- _What to produce_:
Across the listing below, count the lines holding "items". State the number and nothing more.

- _Exercise material_:
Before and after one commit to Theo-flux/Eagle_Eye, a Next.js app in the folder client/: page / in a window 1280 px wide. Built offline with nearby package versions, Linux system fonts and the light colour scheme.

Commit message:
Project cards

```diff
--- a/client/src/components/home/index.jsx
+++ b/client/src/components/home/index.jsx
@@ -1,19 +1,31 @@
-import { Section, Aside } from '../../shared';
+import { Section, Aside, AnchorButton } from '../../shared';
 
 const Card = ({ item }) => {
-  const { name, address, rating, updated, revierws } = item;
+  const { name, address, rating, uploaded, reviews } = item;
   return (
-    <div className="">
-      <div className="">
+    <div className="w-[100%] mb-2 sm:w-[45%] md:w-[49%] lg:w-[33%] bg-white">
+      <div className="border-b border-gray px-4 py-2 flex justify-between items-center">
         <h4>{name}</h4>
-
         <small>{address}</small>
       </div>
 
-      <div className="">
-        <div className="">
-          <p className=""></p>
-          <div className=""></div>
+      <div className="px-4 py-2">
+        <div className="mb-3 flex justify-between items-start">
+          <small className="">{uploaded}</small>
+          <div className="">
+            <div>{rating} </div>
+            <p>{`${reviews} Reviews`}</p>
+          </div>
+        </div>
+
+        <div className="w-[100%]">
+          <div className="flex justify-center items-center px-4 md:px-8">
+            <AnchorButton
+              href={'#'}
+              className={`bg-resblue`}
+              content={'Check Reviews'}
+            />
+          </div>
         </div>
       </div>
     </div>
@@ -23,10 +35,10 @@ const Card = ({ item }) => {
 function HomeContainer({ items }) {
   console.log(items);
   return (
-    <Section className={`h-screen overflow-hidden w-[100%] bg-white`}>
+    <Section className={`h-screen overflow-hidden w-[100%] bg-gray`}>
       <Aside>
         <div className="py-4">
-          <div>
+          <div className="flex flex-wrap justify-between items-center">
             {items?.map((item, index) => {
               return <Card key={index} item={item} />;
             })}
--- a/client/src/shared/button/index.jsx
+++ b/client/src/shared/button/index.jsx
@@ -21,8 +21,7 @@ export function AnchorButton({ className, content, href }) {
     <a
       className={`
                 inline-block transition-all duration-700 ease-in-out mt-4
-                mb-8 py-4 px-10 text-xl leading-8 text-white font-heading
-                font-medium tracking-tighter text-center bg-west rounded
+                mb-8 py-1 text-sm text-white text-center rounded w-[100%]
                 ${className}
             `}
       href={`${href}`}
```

- _Answer to this task_:
7